:: WORK INSTRUCTIONS ::
All entries below must be given again exactly as they stand.

==== THE DATA

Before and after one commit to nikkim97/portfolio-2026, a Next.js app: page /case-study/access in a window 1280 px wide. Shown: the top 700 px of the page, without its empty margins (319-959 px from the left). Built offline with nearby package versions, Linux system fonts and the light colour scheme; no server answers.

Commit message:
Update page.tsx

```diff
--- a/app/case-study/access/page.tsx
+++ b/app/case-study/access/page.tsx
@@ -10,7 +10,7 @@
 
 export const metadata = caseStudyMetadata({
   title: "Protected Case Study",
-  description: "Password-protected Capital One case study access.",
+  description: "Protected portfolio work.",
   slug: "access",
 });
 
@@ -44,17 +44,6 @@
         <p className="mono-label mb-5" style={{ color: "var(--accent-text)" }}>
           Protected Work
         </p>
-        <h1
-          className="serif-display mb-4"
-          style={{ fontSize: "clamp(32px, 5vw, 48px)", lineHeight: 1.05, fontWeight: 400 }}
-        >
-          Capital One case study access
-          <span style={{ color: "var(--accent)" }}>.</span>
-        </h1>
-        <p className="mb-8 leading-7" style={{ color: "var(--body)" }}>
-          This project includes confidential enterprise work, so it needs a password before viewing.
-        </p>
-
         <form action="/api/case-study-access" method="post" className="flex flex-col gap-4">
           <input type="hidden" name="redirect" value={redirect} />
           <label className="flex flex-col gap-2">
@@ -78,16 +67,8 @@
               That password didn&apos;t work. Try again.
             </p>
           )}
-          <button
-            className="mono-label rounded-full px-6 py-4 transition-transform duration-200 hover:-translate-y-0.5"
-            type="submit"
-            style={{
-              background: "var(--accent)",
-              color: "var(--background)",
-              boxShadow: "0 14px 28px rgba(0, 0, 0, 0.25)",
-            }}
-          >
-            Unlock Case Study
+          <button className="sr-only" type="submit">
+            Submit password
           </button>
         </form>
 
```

========

:: SOLVED PROBLEM ::
Before and after one commit to nikkim97/portfolio-2026, a Next.js app: page /case-study/access in a window 1280 px wide. Shown: the top 700 px of the page, without its empty margins (319-959 px from the left). Built offline with nearby package versions, Linux system fonts and the light colour scheme; no server answers.

Commit message:
Update page.tsx

```diff
--- a/app/case-study/access/page.tsx
+++ b/app/case-study/access/page.tsx
@@ -10,7 +10,7 @@
 
 export const metadata = caseStudyMetadata({
   title: "Protected Case Study",
-  description: "Password-protected Capital One case study access.",
+  description: "Protected portfolio work.",
   slug: "access",
 });
 
@@ -44,17 +44,6 @@
         <p className="mono-label mb-5" style={{ color: "var(--accent-text)" }}>
           Protected Work
         </p>
-        <h1
-          className="serif-display mb-4"
-          style={{ fontSize: "clamp(32px, 5vw, 48px)", lineHeight: 1.05, fontWeight: 400 }}
-        >
-          Capital One case study access
-          <span style={{ color: "var(--accent)" }}>.</span>
-        </h1>
-        <p className="mb-8 leading-7" style={{ color: "var(--body)" }}>
-          This project includes confidential enterprise work, so it needs a password before viewing.
-        </p>
-
         <form action="/api/case-study-access" method="post" className="flex flex-col gap-4">
           <input type="hidden" name="redirect" value={redirect} />
           <label className="flex flex-col gap-2">
@@ -78,16 +67,8 @@
               That password didn&apos;t work. Try again.
             </p>
           )}
-          <button
-            className="mono-label rounded-full px-6 py-4 transition-transform duration-200 hover:-translate-y-0.5"
-            type="submit"
-            style={{
-              background: "var(--accent)",
-              color: "var(--background)",
-              boxShadow: "0 14px 28px rgba(0, 0, 0, 0.25)",
-            }}
-          >
-            Unlock Case Study
+          <button className="sr-only" type="submit">
+            Submit password
           </button>
         </form>
 
```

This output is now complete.